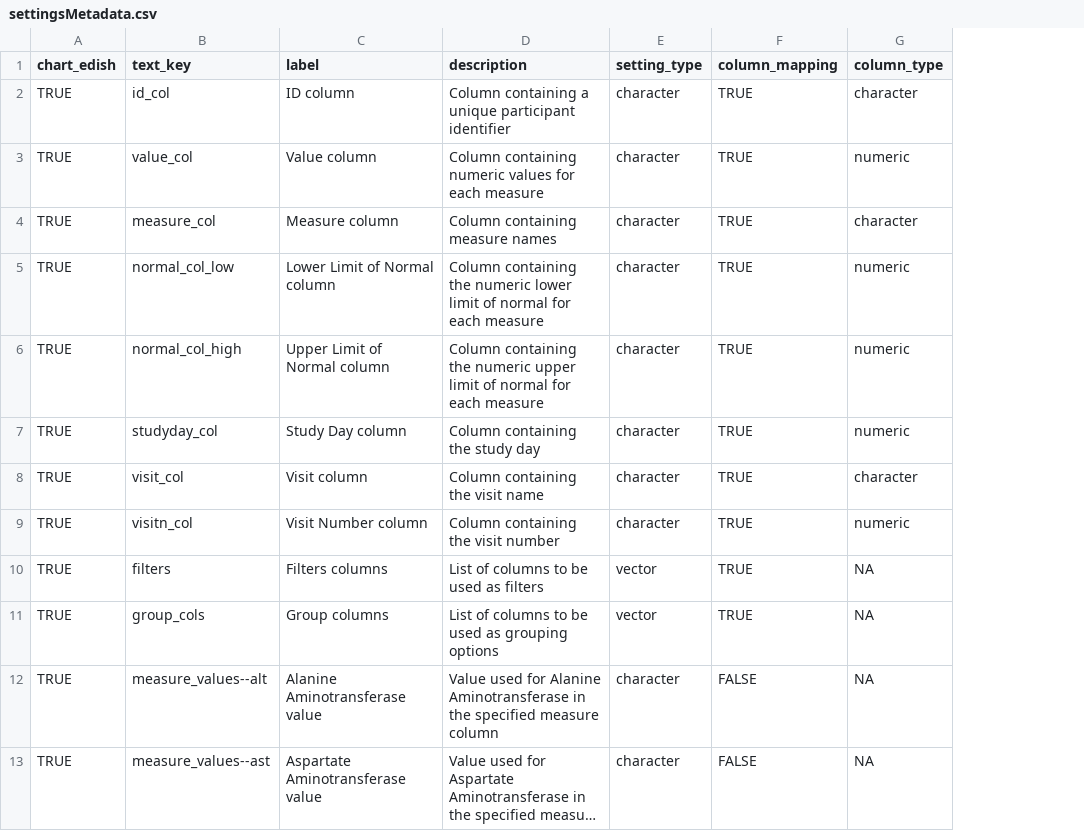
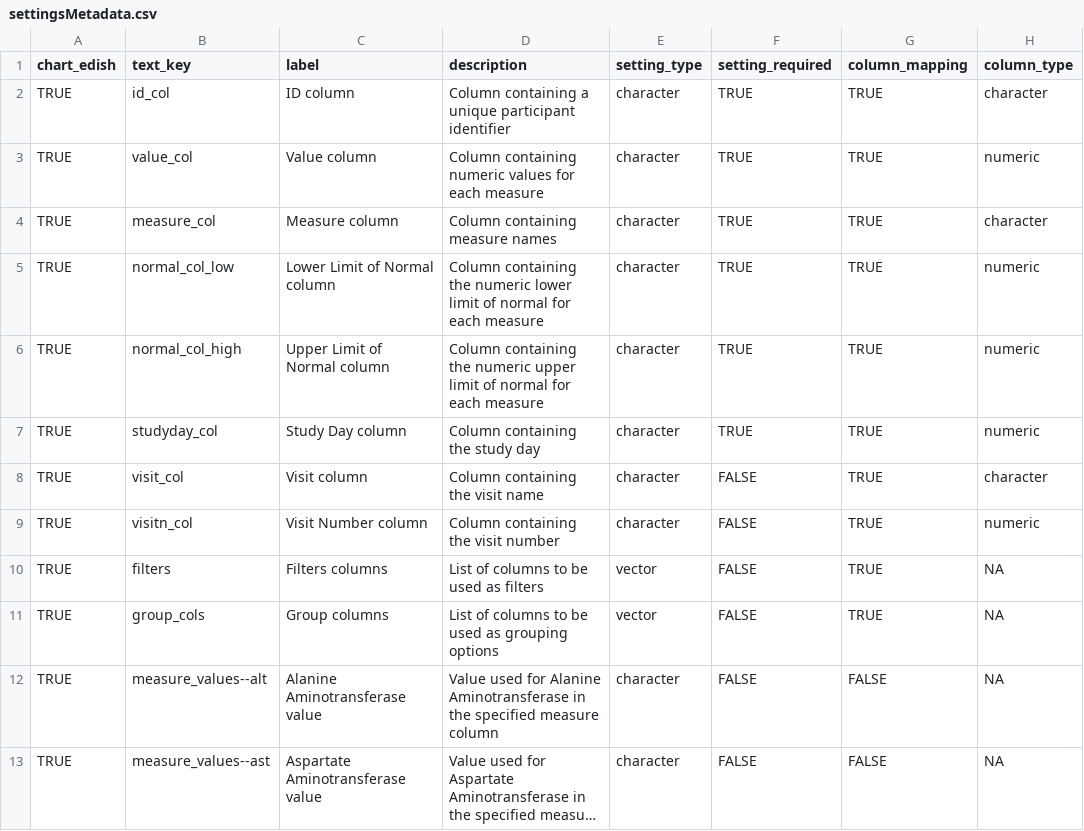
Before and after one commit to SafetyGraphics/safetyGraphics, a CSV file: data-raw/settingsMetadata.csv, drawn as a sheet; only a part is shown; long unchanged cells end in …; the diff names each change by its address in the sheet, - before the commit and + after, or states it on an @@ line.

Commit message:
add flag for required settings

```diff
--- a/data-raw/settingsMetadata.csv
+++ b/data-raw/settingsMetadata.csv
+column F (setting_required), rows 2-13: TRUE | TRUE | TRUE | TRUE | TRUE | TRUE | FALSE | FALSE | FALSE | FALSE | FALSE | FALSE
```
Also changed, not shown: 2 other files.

— WHAT IS NEEDED —
Scan the entries above for the word "settingsMetadata" and collect each line holding it.

— YOUR RESPONSE —
Before and after one commit to SafetyGraphics/safetyGraphics, a CSV file: data-raw/settingsMetadata.csv, drawn as a sheet; only a part is shown; long unchanged cells end in …; the diff names each change by its address in the sheet, - before the commit and + after, or states it on an @@ line.
--- a/data-raw/settingsMetadata.csv
+++ b/data-raw/settingsMetadata.csv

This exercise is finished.